You can still eat tuna even if you have gout or hyperuricemia, but you need to limit your intake, choose lower-purine varieties, and stick to gout-friendly preparation methods. This means eating tuna only one to a few times a week, depending on species, choosing canned tuna and varieties like skipjack over others, and boil tuna instead of eating raw or roasted tuna.

Frequently Asked Questions

  • Is it bad to eat tuna every day?

    If you have gout, it may be bad to eat tuna every day. Fish such as tuna contain lots of purines which can trigger a gout attack. People without gout may also want to limit their tuna intake since it contains high sodium levels and a moderate to high amount of mercury. Too much of anything is bad for you.

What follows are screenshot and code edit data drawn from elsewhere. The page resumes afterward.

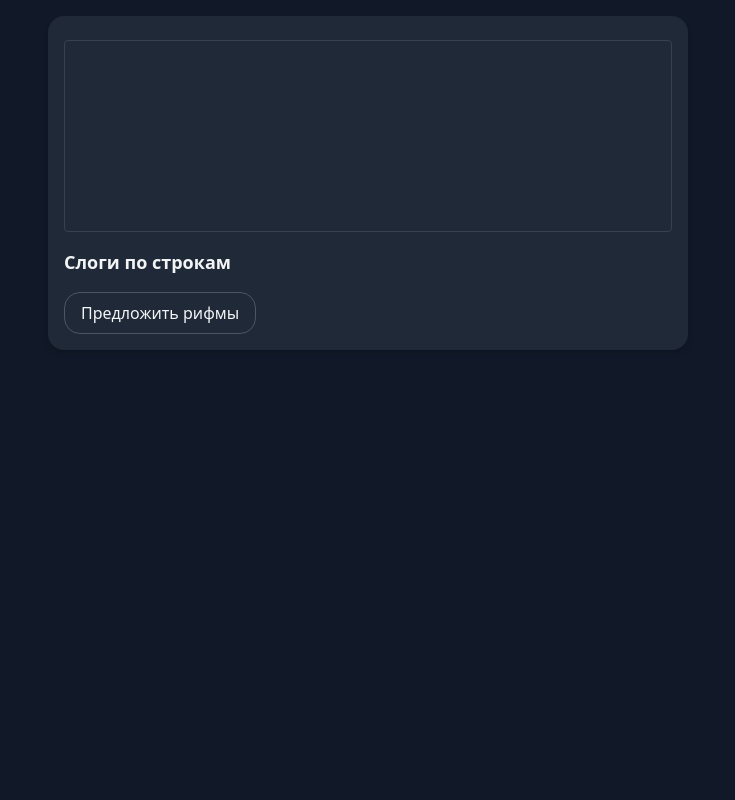
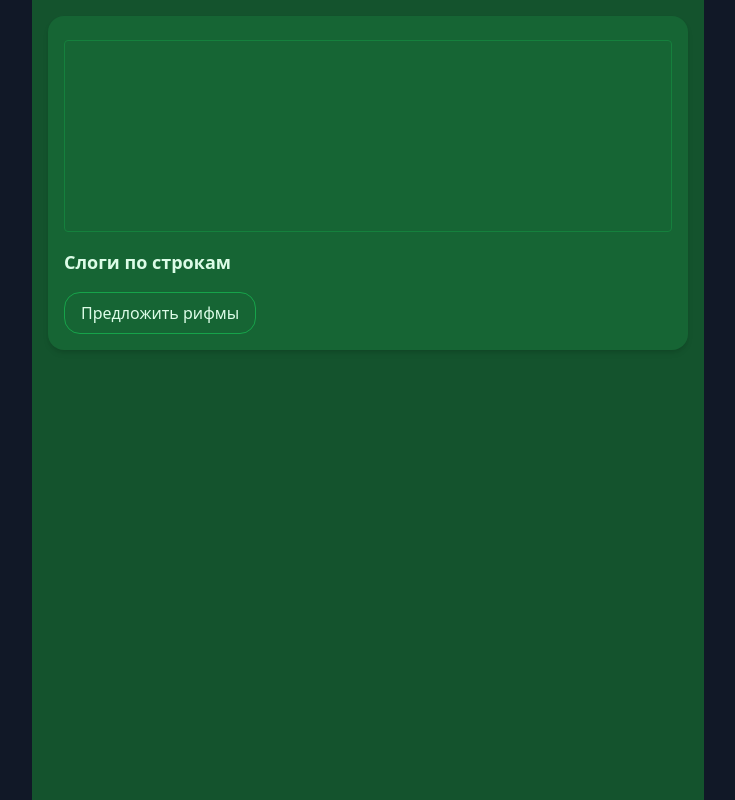
Before and after one commit to Romkhaz/Rhyme-editor, a React (Vite) app: page / in a window 1280 px wide. Shown: the whole page, without its empty margins (272-1007 px from the left). Built offline with nearby package versions, Linux system fonts and the light colour scheme.

Commit message:
green mode

```diff
--- a/src/TextEditor.jsx
+++ b/src/TextEditor.jsx
@@ -3,7 +3,7 @@ import { syllabify } from 'syllables-ru';
 import { Card, CardContent } from "./components/ui/card";
 import { Button } from "./components/ui/button";
 
-// Онлайн-редактор с подсчетом слогов и предложениями рифм на русском (RhymeBrain API) с тёмной темой
+// Онлайн-редактор с подсчетом слогов и предложениями рифм на русском (RhymeBrain API) в зелёной теме
 export default function TextEditor() {
     const editorRef = useRef(null);
     const [syllableCounts, setSyllableCounts] = useState([]);
@@ -44,14 +44,14 @@ export default function TextEditor() {
     };
 
     return (
-        <div className="p-4 max-w-2xl mx-auto min-h-screen bg-gray-900 text-gray-100">
-            <Card className="bg-gray-800 text-gray-100">
+        <div className="p-4 max-w-2xl mx-auto min-h-screen bg-green-900 text-green-100">
+            <Card className="bg-green-800 text-green-100">
                 <CardContent>
                     <div
                         ref={editorRef}
                         contentEditable
                         onInput={handleInput}
-                        className="border border-gray-700 bg-gray-800 text-gray-100 p-2 rounded h-48 overflow-y-auto focus:outline-none placeholder-gray-500"
+                        className="border border-green-700 bg-green-800 text-green-100 p-2 rounded h-48 overflow-y-auto focus:outline-none placeholder-green-500"
                         data-placeholder="Напишите здесь..."
                     />
 
@@ -65,7 +65,7 @@ export default function TextEditor() {
                     </div>
 
                     <div className="mt-4">
-                        <Button variant="outline" onClick={fetchRhymes} className="border-gray-600 text-gray-100">
+                        <Button variant="outline" onClick={fetchRhymes} className="border-green-600 text-green-100">
                             Предложить рифмы
                         </Button>
                         {rhymes.length > 0 && (
@@ -76,7 +76,7 @@ export default function TextEditor() {
                                         <li key={idx}>{rhyme}</li>
                                     ))}
                                 </ul>
-                                <p className="text-sm mt-2 text-gray-400">
+                                <p className="text-sm mt-2 text-green-400">
                                     Рифмы предоставлены <a href="https://rhymebrain.com" target="_blank" rel="noopener noreferrer" className="underline">RhymeBrain.com</a>
                                 </p>
                             </div>
```
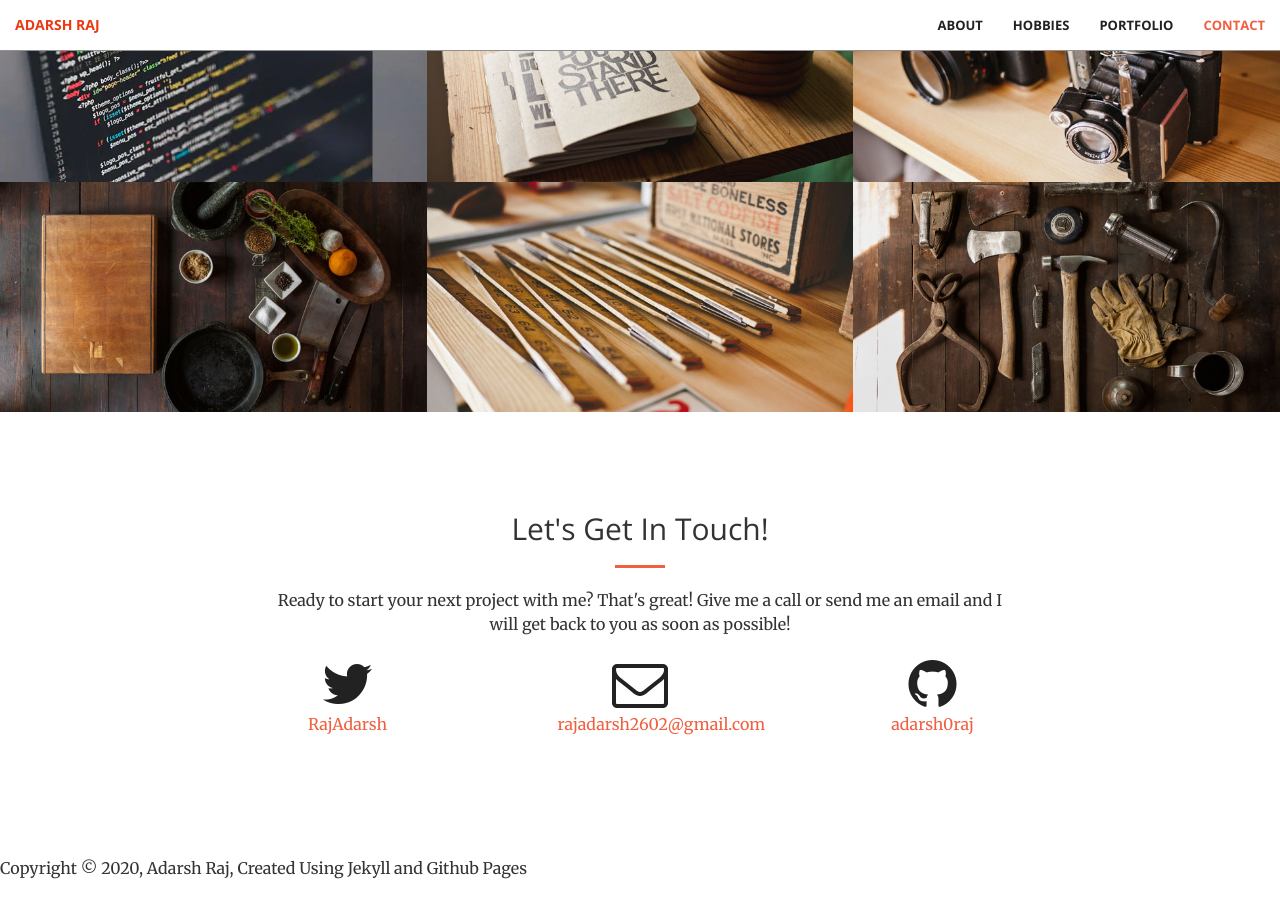
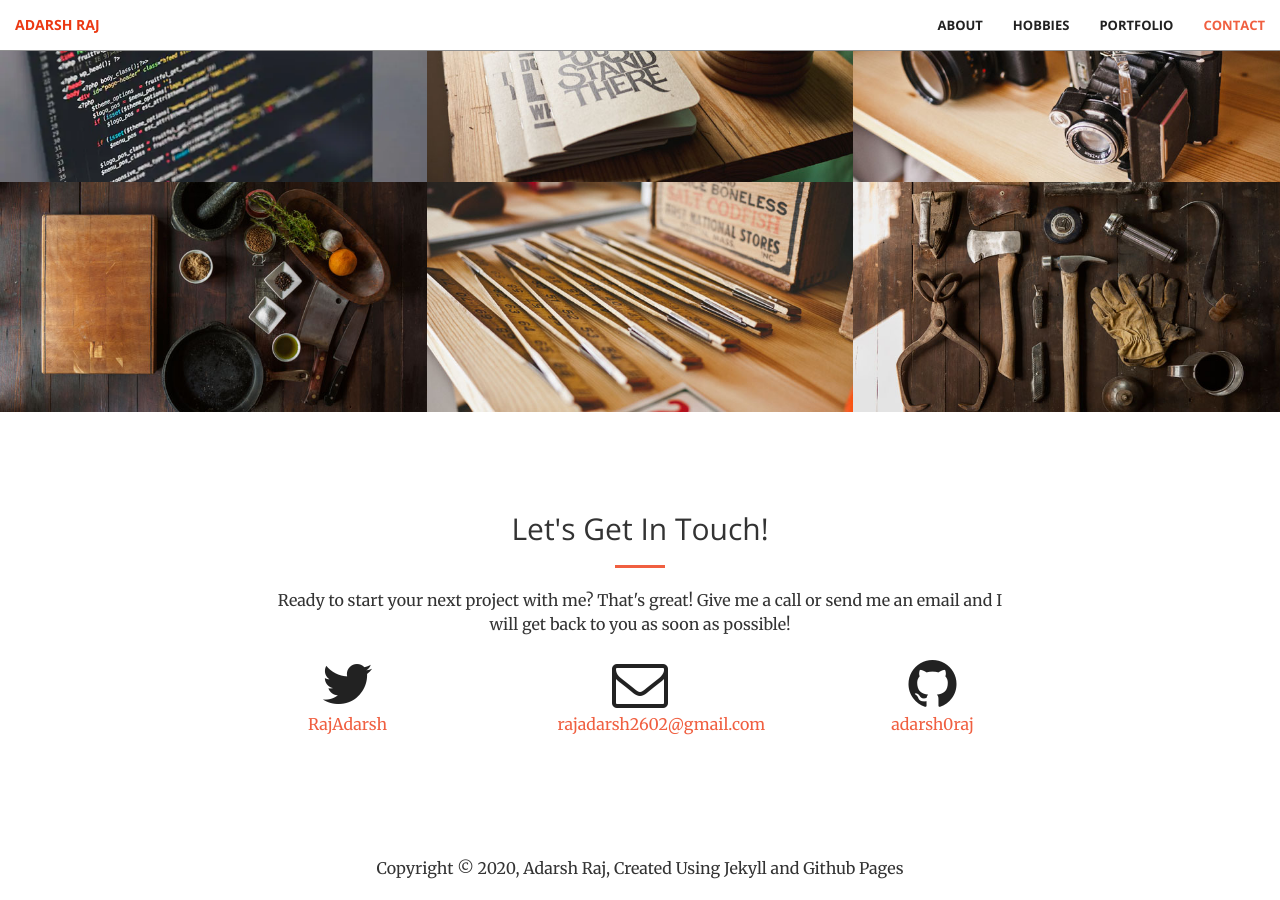
Before and after one commit to adarsh0raj/adarsh0raj.github.io, a Jekyll site: the page built from index.html, in a window 1280 px wide and 900 px high, scrolled down 1982 px. Built offline with Jekyll 4.4.1, drawn with Linux system fonts in a browser that asks for light colours.

Commit message:
Update footer.html

```diff
--- a/_includes/footer.html
+++ b/_includes/footer.html
@@ -1,3 +1,3 @@
-<div class="my-footer">
-    <p>Copyright &copy; 2020, Adarsh Raj, Created Using Jekyll and Github Pages</p>
+<div class="my-footer" style="text-align: center; width:100%; padding-left:100px; padding-right: 100px;">
+    <p style="display: inline-block;">Copyright &copy; 2020, Adarsh Raj, Created Using Jekyll and Github Pages</p>
 </div>
```
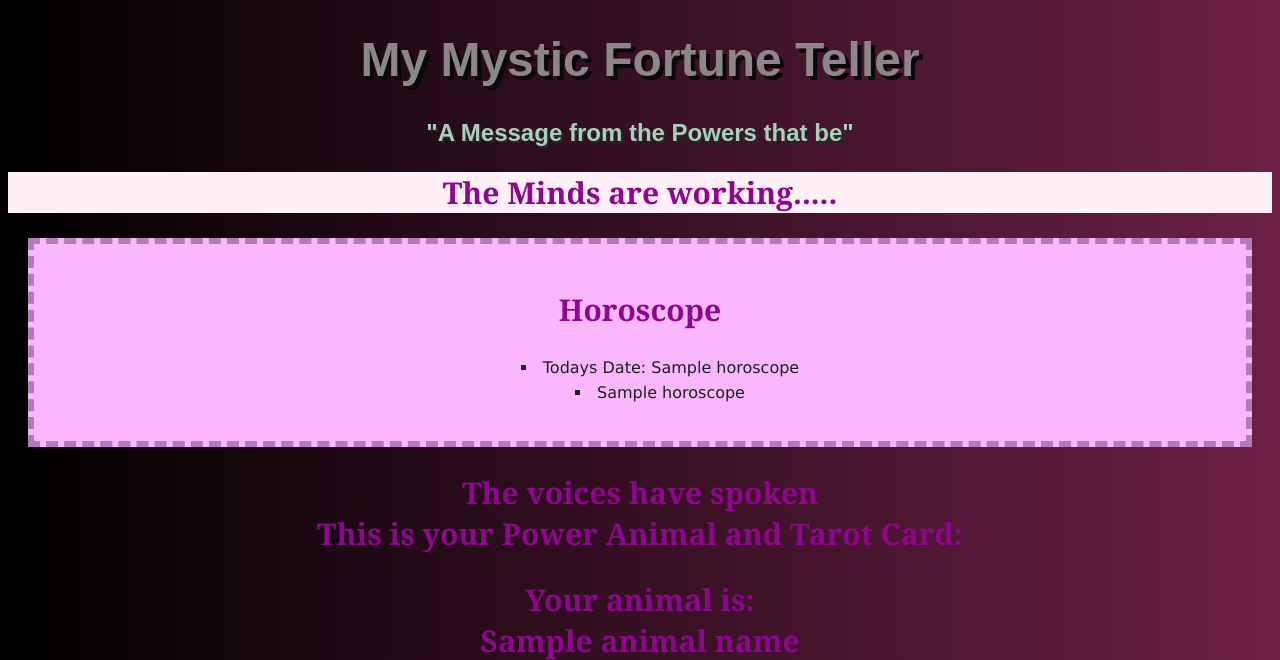
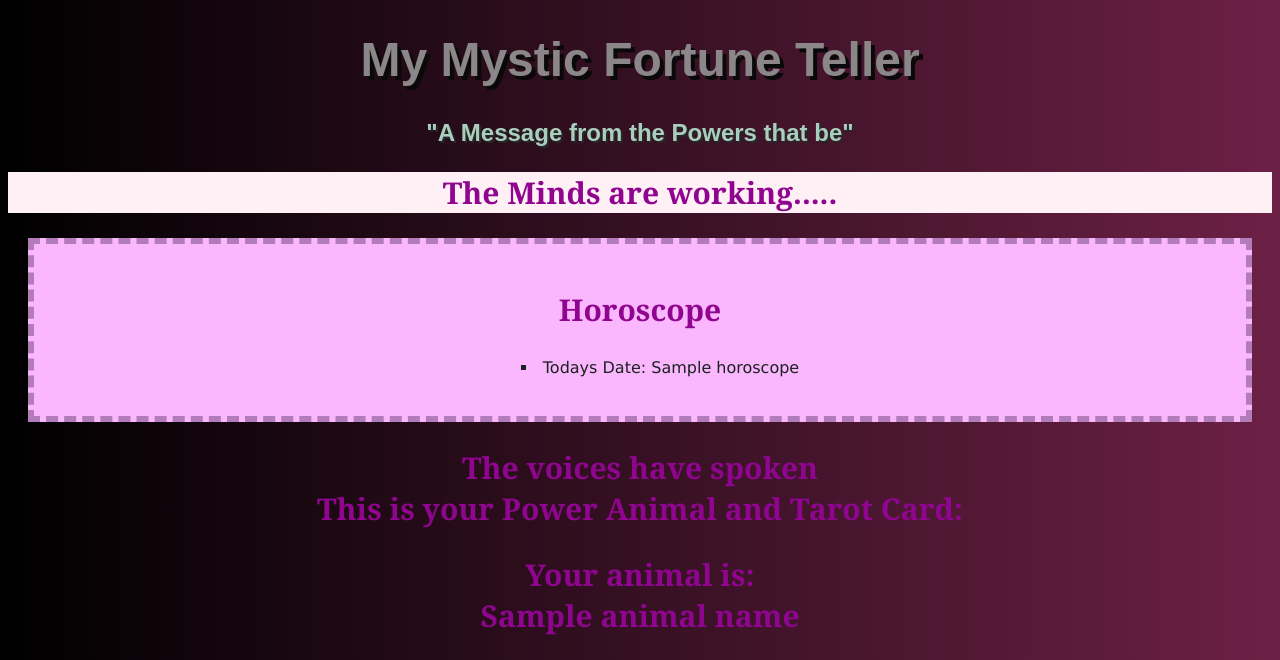
Before and after one commit to Stewtec612/project_3--api-jordan-stewart-noelle-sif, a Flask app: template templates/results.html in a window 1280 px wide. Shown: the top 660 px of the page. Run offline with Flask 2, Linux system fonts and the light colour scheme; the template is opened without the code that fills it: most values are stand-ins (such as "Sample title", 1, 10 or a date in 2020); grey boxes marked "Sample" are stand-in pictures.

Commit message:
changes fixed

```diff
--- a/templates/results.html
+++ b/templates/results.html
@@ -24,7 +24,7 @@
         <h2>Horoscope</h2>
             <ul>
                 <li>Todays Date: {{ horoscope[0]}} </li>
-                <li id="horoscope:"> {{ horoscope[1] }}</li> <!--Only 1 element per ID -->
+            <!--    <li id="horoscope:"> {{ horoscope[1] }}</li> Only 1 element per ID -->
 
             </ul>
     </div>
```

  • Is there mercury in tuna?

    Yes, there is mercury in tuna, but its amount differs depending on the type of tuna. Bigeye tuna has the highest mercury content among tuna species, while canned and light tuna has the lowest amount of mercury. Other tuna types that are measured include albacore, yellowfin, and skipjack. These three sit somewhere in the middle between bigeye tuna and canned tuna.

9 Sources
Verywell Health uses only high-quality sources, including peer-reviewed studies, to support the facts within our articles. Read our editorial process to learn more about how we fact-check and keep our content accurate, reliable, and trustworthy.
  1. Kaneko Kiyoko, Aoyagi Yasuo, Fukuuchi Tomoko, Inazawa Katsunori, Yamaoka Noriko. Total purine and purine base content of common foodstuffs for facilitating nutritional therapy for gout and hyperuricemiaBiological ^|^ Pharmaceutical Bulletin. 2014;37(5):709-721. doi:10.1248/bpb.b13-00967.x

  2. The Arthritis Foundation. Gout Diet: Dos and Don'ts.

  3. The American Diabetes Association. What Superfoods are Good for Diabetes?

  4. The Food and Drug Administration. Advice About Eating Fish.

  5. FoodData Central. U.S. Department of Agriculture. Fish, Tuna, Light, Canned in Water, Without Salt, Drained Solids.

  6. Wu Beiwen, Rosalind Janet M, Haytowitz David B, Pehrsson Pamela R, Ershowc Abby G. Availability and quality of published data on the purine content of foods, alcoholic beverages, and dietary supplements. Journal of Food Composition and Analysis. 2019;84:103281. doi:10.1016/j.jfca.2019.103281.x

  7. FoodData Central. U.S. Department of Agriculture. Fish, Tuna, Fresh, Yellowfin, Raw.

  8. Ren Z, Huang C, Momma H, Cui Y, Sugiyama S, Niu K, Nagatomi R. The consumption of fish cooked by different methods was related to the risk of hyperuricemia in Japanese adults: A 3-year follow-up studyNutrition, Metabolism and Cardiovascular Diseases. 2016;26(9):778-785. doi:10.1016/j.numecd.2016.05.009.x

  9. U.S. Food & Drug Administration (FDA). Mercury Levels in Commercial Fish and Shellfish (1990 - 2012).

By Michelle Pugle
Michelle Pugle, BA, MA, is an expert health writer with nearly a decade of contributing accurate and accessible health news and information to authority websites and print magazines. Her work focuses on lifestyle management, chronic illness, and mental health. Michelle is the author of Ana, Mia & Me: A Memoir From an Anorexic Teen Mind.